The Prettyboy is relatively fortunate - as a rural watershed we do not have the population density that leads to many of the problems encountered by more urban watersheds. However, the Gunpowder River and its tributaries no longer resemble those found by William Hoffman in 1775. He required extraordinarly clean water to make the paper for our nations first currency and searched throughout Southern Pennsylvania and Northern Maryland for a suitable river. The Gunpowder was the one river that met his high standards. Since 1775 - as would be expected - our increased population has had its resultant toll on our rivers and streams.
While we will never see the streams of 1775 again there are five steps we can all take that will reverse destructive trends or at least stablilize what we now have.
Our "High Five"
- the number of streamsides planted with trees/shrubs.
- the total number of trees.
- the number of invasive plants.
- the amount of impervious surface - these are "hard" surfaces - roads, roofs, parking lots.

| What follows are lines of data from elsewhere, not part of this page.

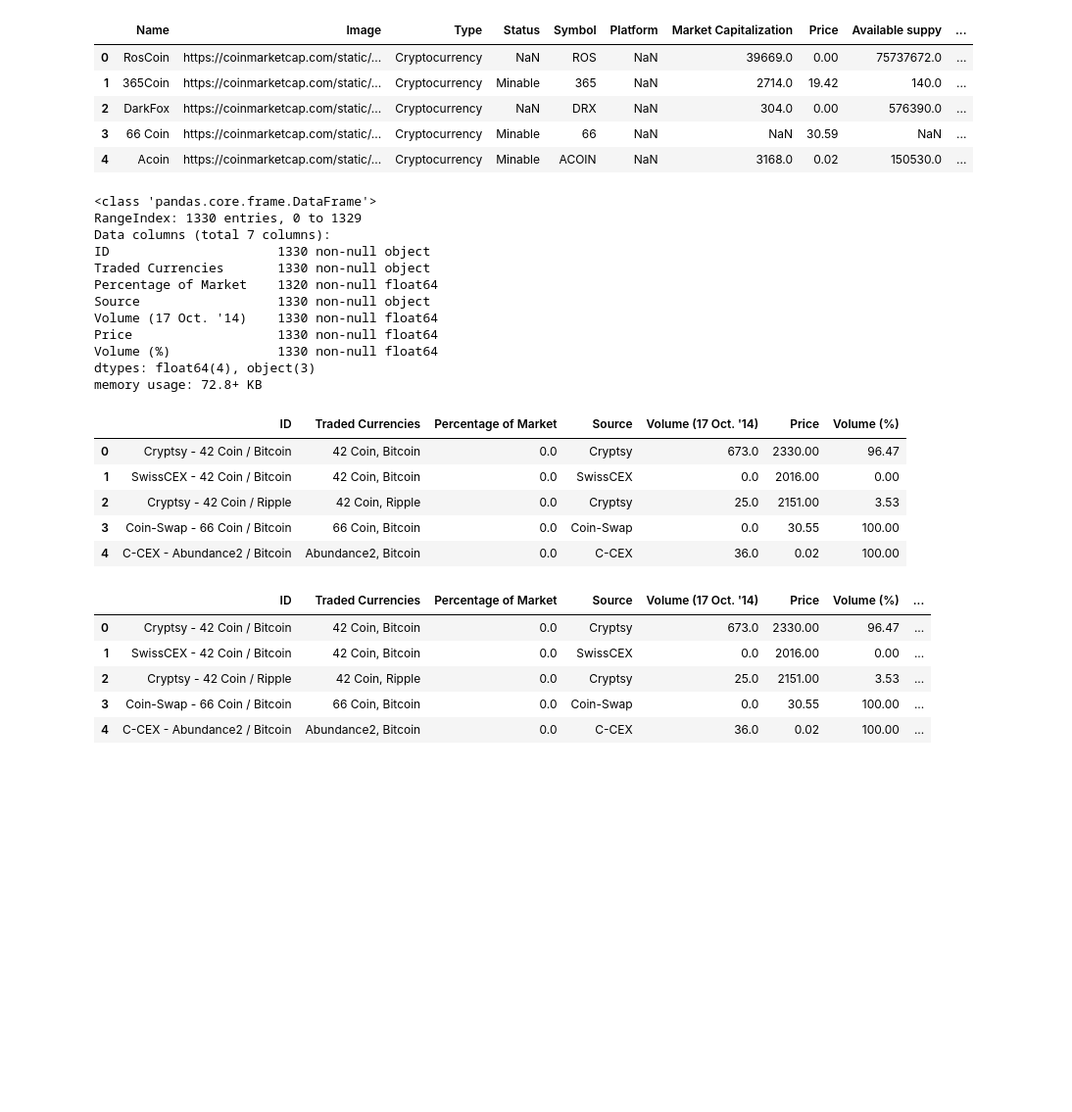
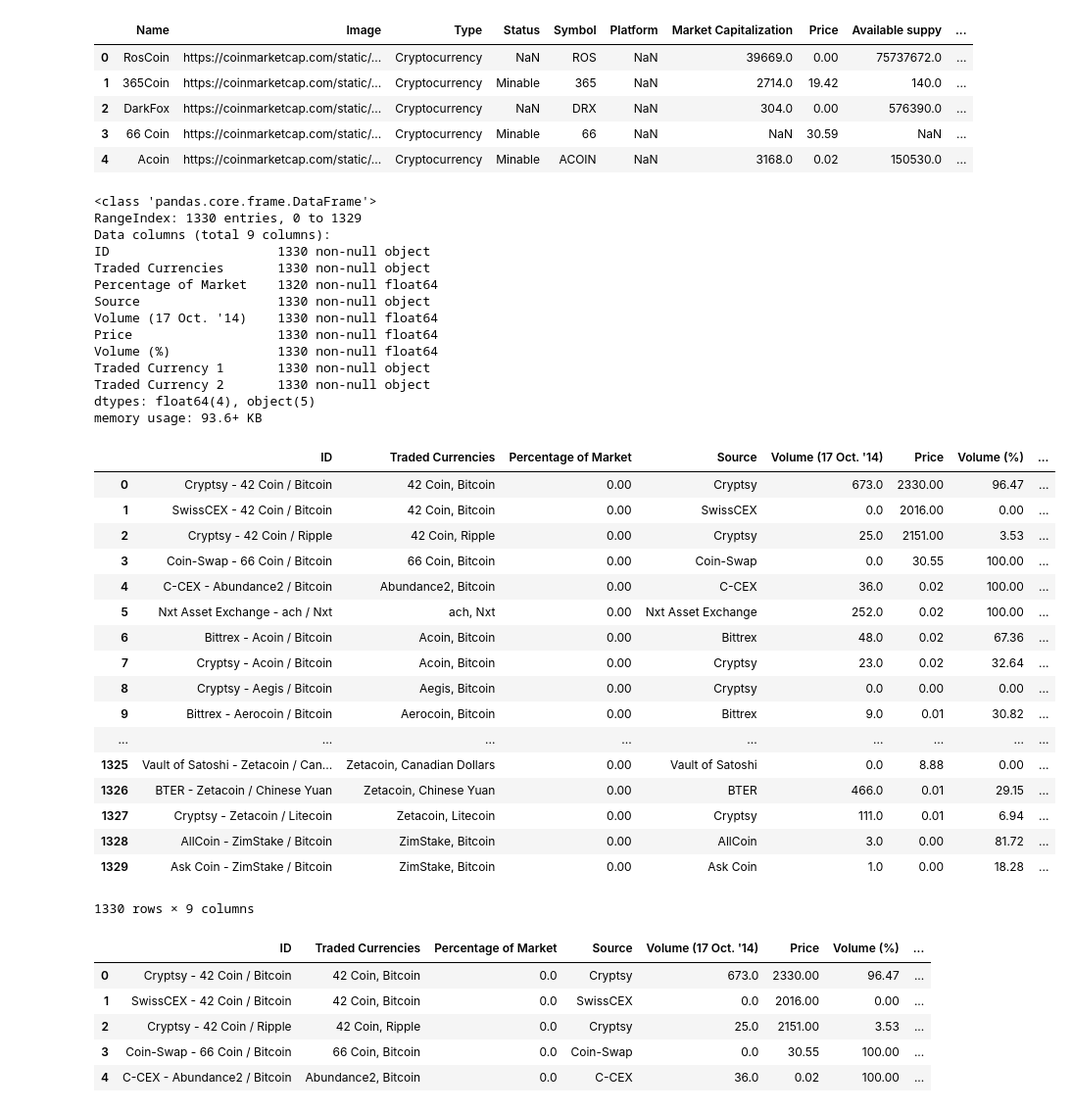
Before and after one commit to cqfkfc/ga-group-project-1, a Jupyter notebook: team-silkroad.ipynb, the cells around one changed output. Shown at 98% size. Drawn from its saved outputs; the diff is of its cells as text; code cells hidden in the pictures; blank space fills up the shorter version.

```diff
--- a/team-silkroad.ipynb
+++ b/team-silkroad.ipynb
@@ -33,7 +33,7 @@ exchanges = pd.read_csv("./datasets/exchanges_and_markets.csv")
 # clean currencies
 def clean_numeric_cell(value):
     if type(value) == str:
-        value = value.replace('$','').replace(',','').replace('%','') # remove $ from prices to facilitate sorting
+        value = value.replace('$','').replace(',','').replace('%','').replace(' ','') # remove $ from prices to facilitate sorting
     try:
         value = float(value)
     except:
@@ -73,30 +73,44 @@ memory usage: 50.0+ KB
 # %%
 # clean exchanges
 numeric_columns_exchanges = ['Price',"Volume (17 Oct. '14)",'Volume (%)','Percentage of Market']
 for column_name in numeric_columns_exchanges:
     exchanges[column_name] = exchanges[column_name].apply(clean_numeric_cell)
 
 exchanges.info()
-exchanges.head()
+exchanges
 # %% [output]
 <class 'pandas.core.frame.DataFrame'>
 RangeIndex: 1330 entries, 0 to 1329
-Data columns (total 7 columns):
+Data columns (total 9 columns):
 ID                      1330 non-null object
 Traded Currencies       1330 non-null object
 Percentage of Market    1320 non-null float64
 Source                  1330 non-null object
 Volume (17 Oct. '14)    1330 non-null float64
 Price                   1330 non-null float64
 Volume (%)              1330 non-null float64
-dtypes: float64(4), object(3)
-memory usage: 72.8+ KB
+Traded Currency 1       1330 non-null object
+Traded Currency 2       1330 non-null object
+dtypes: float64(4), object(5)
+memory usage: 93.6+ KB
-|  | ID | Traded Currencies | Percentage of Market | Source | Volume (17 Oct. '14) | Price | Volume (%) |
-| 0 | Cryptsy - 42 Coin / Bitcoin | 42 Coin, Bitcoin | 0.0 | Cryptsy | 673.0 | 2330.00 | 96.47 |
-| 1 | SwissCEX - 42 Coin / Bitcoin | 42 Coin, Bitcoin | 0.0 | SwissCEX | 0.0 | 2016.00 | 0.00 |
-| 2 | Cryptsy - 42 Coin / Ripple | 42 Coin, Ripple | 0.0 | Cryptsy | 25.0 | 2151.00 | 3.53 |
-| 3 | Coin-Swap - 66 Coin / Bitcoin | 66 Coin, Bitcoin | 0.0 | Coin-Swap | 0.0 | 30.55 | 100.00 |
-| 4 | C-CEX - Abundance2 / Bitcoin | Abundance2, Bitcoin | 0.0 | C-CEX | 36.0 | 0.02 | 100.00 |
+|  | ID | Traded Currencies | Percentage of Market | Source | Volume (17 Oct. '14) | Price | Volume (%) | ... |
+| 0 | Cryptsy - 42 Coin / Bitcoin | 42 Coin, Bitcoin | 0.00 | Cryptsy | 673.0 | 2330.00 | 96.47 | ... |
+| 1 | SwissCEX - 42 Coin / Bitcoin | 42 Coin, Bitcoin | 0.00 | SwissCEX | 0.0 | 2016.00 | 0.00 | ... |
+| 2 | Cryptsy - 42 Coin / Ripple | 42 Coin, Ripple | 0.00 | Cryptsy | 25.0 | 2151.00 | 3.53 | ... |
+| 3 | Coin-Swap - 66 Coin / Bitcoin | 66 Coin, Bitcoin | 0.00 | Coin-Swap | 0.0 | 30.55 | 100.00 | ... |
+| 4 | C-CEX - Abundance2 / Bitcoin | Abundance2, Bitcoin | 0.00 | C-CEX | 36.0 | 0.02 | 100.00 | ... |
+| 5 | Nxt Asset Exchange - ach / Nxt | ach, Nxt | 0.00 | Nxt Asset Exchange | 252.0 | 0.02 | 100.00 | ... |
+| 6 | Bittrex - Acoin / Bitcoin | Acoin, Bitcoin | 0.00 | Bittrex | 48.0 | 0.02 | 67.36 | ... |
+| 7 | Cryptsy - Acoin / Bitcoin | Acoin, Bitcoin | 0.00 | Cryptsy | 23.0 | 0.02 | 32.64 | ... |
+| 8 | Cryptsy - Aegis / Bitcoin | Aegis, Bitcoin | 0.00 | Cryptsy | 0.0 | 0.00 | 0.00 | ... |
+| 9 | Bittrex - Aerocoin / Bitcoin | Aerocoin, Bitcoin | 0.00 | Bittrex | 9.0 | 0.01 | 30.82 | ... |
+| ... | ... | ... | ... | ... | ... | ... | ... | ... |
+| 1325 | Vault of Satoshi - Zetacoin / Can... | Zetacoin, Canadian Dollars | 0.00 | Vault of Satoshi | 0.0 | 8.88 | 0.00 | ... |
+| 1326 | BTER - Zetacoin / Chinese Yuan | Zetacoin, Chinese Yuan | 0.00 | BTER | 466.0 | 0.01 | 29.15 | ... |
+| 1327 | Cryptsy - Zetacoin / Litecoin | Zetacoin, Litecoin | 0.00 | Cryptsy | 111.0 | 0.01 | 6.94 | ... |
+| 1328 | AllCoin - ZimStake / Bitcoin | ZimStake, Bitcoin | 0.00 | AllCoin | 3.0 | 0.00 | 81.72 | ... |
+| 1329 | Ask Coin - ZimStake / Bitcoin | ZimStake, Bitcoin | 0.00 | Ask Coin | 1.0 | 0.00 | 18.28 | ... |
+1330 rows × 9 columns
 # %%
 # split exchanges' traded currencies to 2 columns
 exchanges['Traded Currency 1'] = exchanges['Traded Currencies'].apply(lambda x: x.split(',')[0])
```
Also changed, not shown: parts of 7 cells of this notebook.
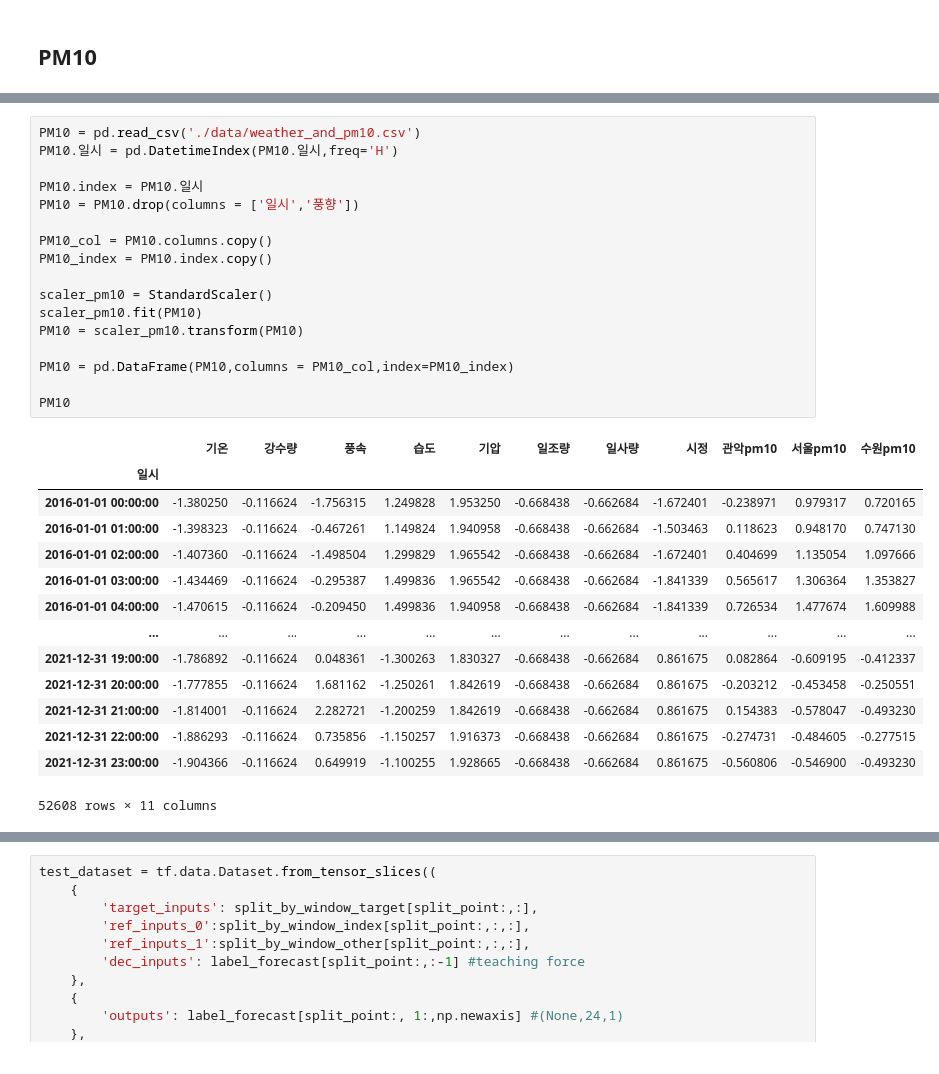
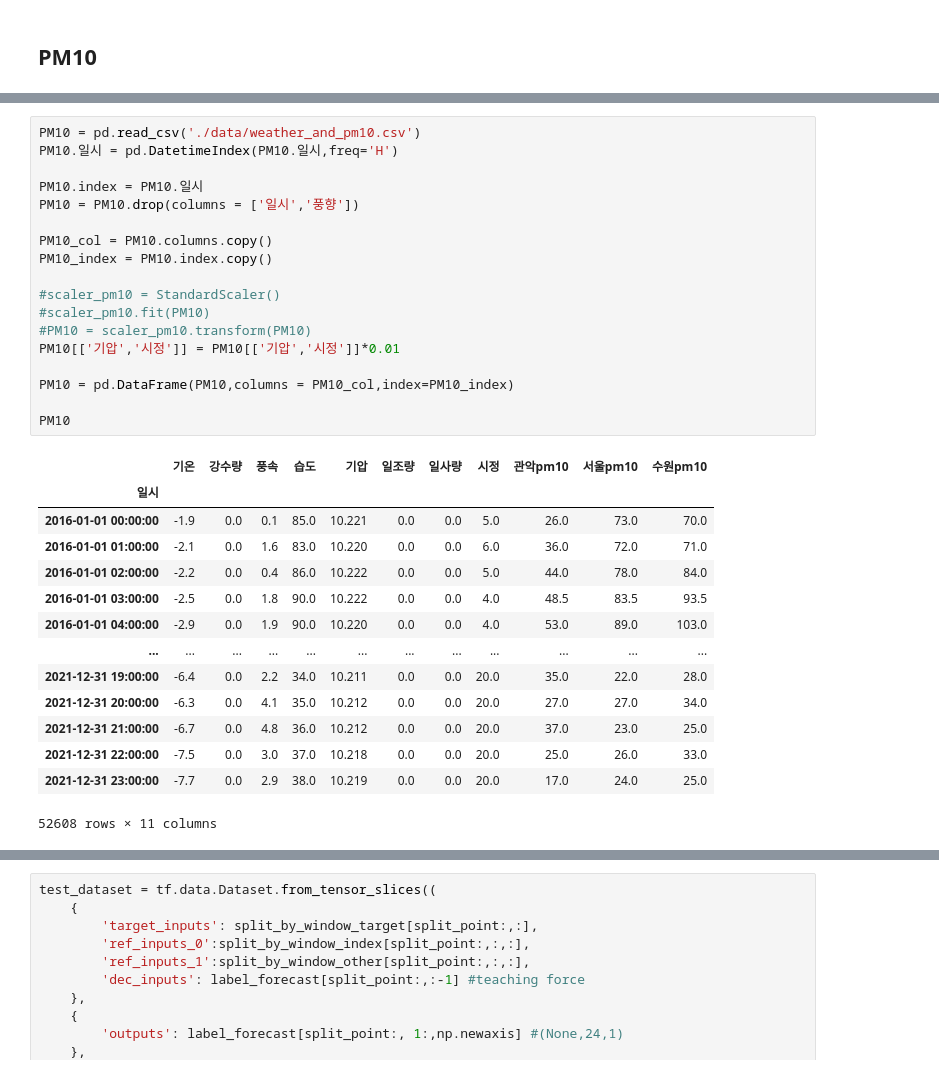
Before and after one commit to oiuyy207/MEaI_transformer, a Jupyter notebook: MEaI_transformer_V0.2-Copy1.ipynb, the cells around one changed output, grey strips where cells are left out. Drawn from its saved outputs; the diff is of its cells as text.

```diff
--- a/MEaI_transformer_V0.2-Copy1.ipynb
+++ b/MEaI_transformer_V0.2-Copy1.ipynb
@@ -543,33 +528,34 @@ tf.keras.utils.plot_model(model, to_file='./imgs/PM10_MEaI_transformer.png', sho
 # %%
 PM10 = pd.read_csv('./data/weather_and_pm10.csv')
 PM10.일시 = pd.DatetimeIndex(PM10.일시,freq='H')
 
 PM10.index = PM10.일시
 PM10 = PM10.drop(columns = ['일시','풍향'])
 
 PM10_col = PM10.columns.copy()
 PM10_index = PM10.index.copy()
 
-scaler_pm10 = StandardScaler()
-scaler_pm10.fit(PM10)
-PM10 = scaler_pm10.transform(PM10)
+#scaler_pm10 = StandardScaler()
+#scaler_pm10.fit(PM10)
+#PM10 = scaler_pm10.transform(PM10)
+PM10[['기압','시정']] = PM10[['기압','시정']]*0.01
 
 PM10 = pd.DataFrame(PM10,columns = PM10_col,index=PM10_index)
 
 PM10
 # %% [output]
 |  | 기온 | 강수량 | 풍속 | 습도 | 기압 | 일조량 | 일사량 | 시정 | 관악pm10 | 서울pm10 | 수원pm10 |
 | 일시 |  |  |  |  |  |  |  |  |  |  |  |
-| 2016-01-01 00:00:00 | -1.380250 | -0.116624 | -1.756315 | 1.249828 | 1.953250 | -0.668438 | -0.662684 | -1.672401 | -0.238971 | 0.979317 | 0.720165 |
-| 2016-01-01 01:00:00 | -1.398323 | -0.116624 | -0.467261 | 1.149824 | 1.940958 | -0.668438 | -0.662684 | -1.503463 | 0.118623 | 0.948170 | 0.747130 |
-| 2016-01-01 02:00:00 | -1.407360 | -0.116624 | -1.498504 | 1.299829 | 1.965542 | -0.668438 | -0.662684 | -1.672401 | 0.404699 | 1.135054 | 1.097666 |
-| 2016-01-01 03:00:00 | -1.434469 | -0.116624 | -0.295387 | 1.499836 | 1.965542 | -0.668438 | -0.662684 | -1.841339 | 0.565617 | 1.306364 | 1.353827 |
-| 2016-01-01 04:00:00 | -1.470615 | -0.116624 | -0.209450 | 1.499836 | 1.940958 | -0.668438 | -0.662684 | -1.841339 | 0.726534 | 1.477674 | 1.609988 |
+| 2016-01-01 00:00:00 | -1.9 | 0.0 | 0.1 | 85.0 | 10.221 | 0.0 | 0.0 | 5.0 | 26.0 | 73.0 | 70.0 |
+| 2016-01-01 01:00:00 | -2.1 | 0.0 | 1.6 | 83.0 | 10.220 | 0.0 | 0.0 | 6.0 | 36.0 | 72.0 | 71.0 |
+| 2016-01-01 02:00:00 | -2.2 | 0.0 | 0.4 | 86.0 | 10.222 | 0.0 | 0.0 | 5.0 | 44.0 | 78.0 | 84.0 |
+| 2016-01-01 03:00:00 | -2.5 | 0.0 | 1.8 | 90.0 | 10.222 | 0.0 | 0.0 | 4.0 | 48.5 | 83.5 | 93.5 |
+| 2016-01-01 04:00:00 | -2.9 | 0.0 | 1.9 | 90.0 | 10.220 | 0.0 | 0.0 | 4.0 | 53.0 | 89.0 | 103.0 |
 | ... | ... | ... | ... | ... | ... | ... | ... | ... | ... | ... | ... |
-| 2021-12-31 19:00:00 | -1.786892 | -0.116624 | 0.048361 | -1.300263 | 1.830327 | -0.668438 | -0.662684 | 0.861675 | 0.082864 | -0.609195 | -0.412337 |
-| 2021-12-31 20:00:00 | -1.777855 | -0.116624 | 1.681162 | -1.250261 | 1.842619 | -0.668438 | -0.662684 | 0.861675 | -0.203212 | -0.453458 | -0.250551 |
-| 2021-12-31 21:00:00 | -1.814001 | -0.116624 | 2.282721 | -1.200259 | 1.842619 | -0.668438 | -0.662684 | 0.861675 | 0.154383 | -0.578047 | -0.493230 |
-| 2021-12-31 22:00:00 | -1.886293 | -0.116624 | 0.735856 | -1.150257 | 1.916373 | -0.668438 | -0.662684 | 0.861675 | -0.274731 | -0.484605 | -0.277515 |
-| 2021-12-31 23:00:00 | -1.904366 | -0.116624 | 0.649919 | -1.100255 | 1.928665 | -0.668438 | -0.662684 | 0.861675 | -0.560806 | -0.546900 | -0.493230 |
+| 2021-12-31 19:00:00 | -6.4 | 0.0 | 2.2 | 34.0 | 10.211 | 0.0 | 0.0 | 20.0 | 35.0 | 22.0 | 28.0 |
+| 2021-12-31 20:00:00 | -6.3 | 0.0 | 4.1 | 35.0 | 10.212 | 0.0 | 0.0 | 20.0 | 27.0 | 27.0 | 34.0 |
+| 2021-12-31 21:00:00 | -6.7 | 0.0 | 4.8 | 36.0 | 10.212 | 0.0 | 0.0 | 20.0 | 37.0 | 23.0 | 25.0 |
+| 2021-12-31 22:00:00 | -7.5 | 0.0 | 3.0 | 37.0 | 10.218 | 0.0 | 0.0 | 20.0 | 25.0 | 26.0 | 33.0 |
+| 2021-12-31 23:00:00 | -7.7 | 0.0 | 2.9 | 38.0 | 10.219 | 0.0 | 0.0 | 20.0 | 17.0 | 24.0 | 25.0 |
 52608 rows × 11 columns
 # %%
```
Also changed, not shown: parts of 54 cells of this notebook, 8 other files.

- excess nutrients (specifically nitrogen and phosphorus). Sounds like fertilizer doesn't it?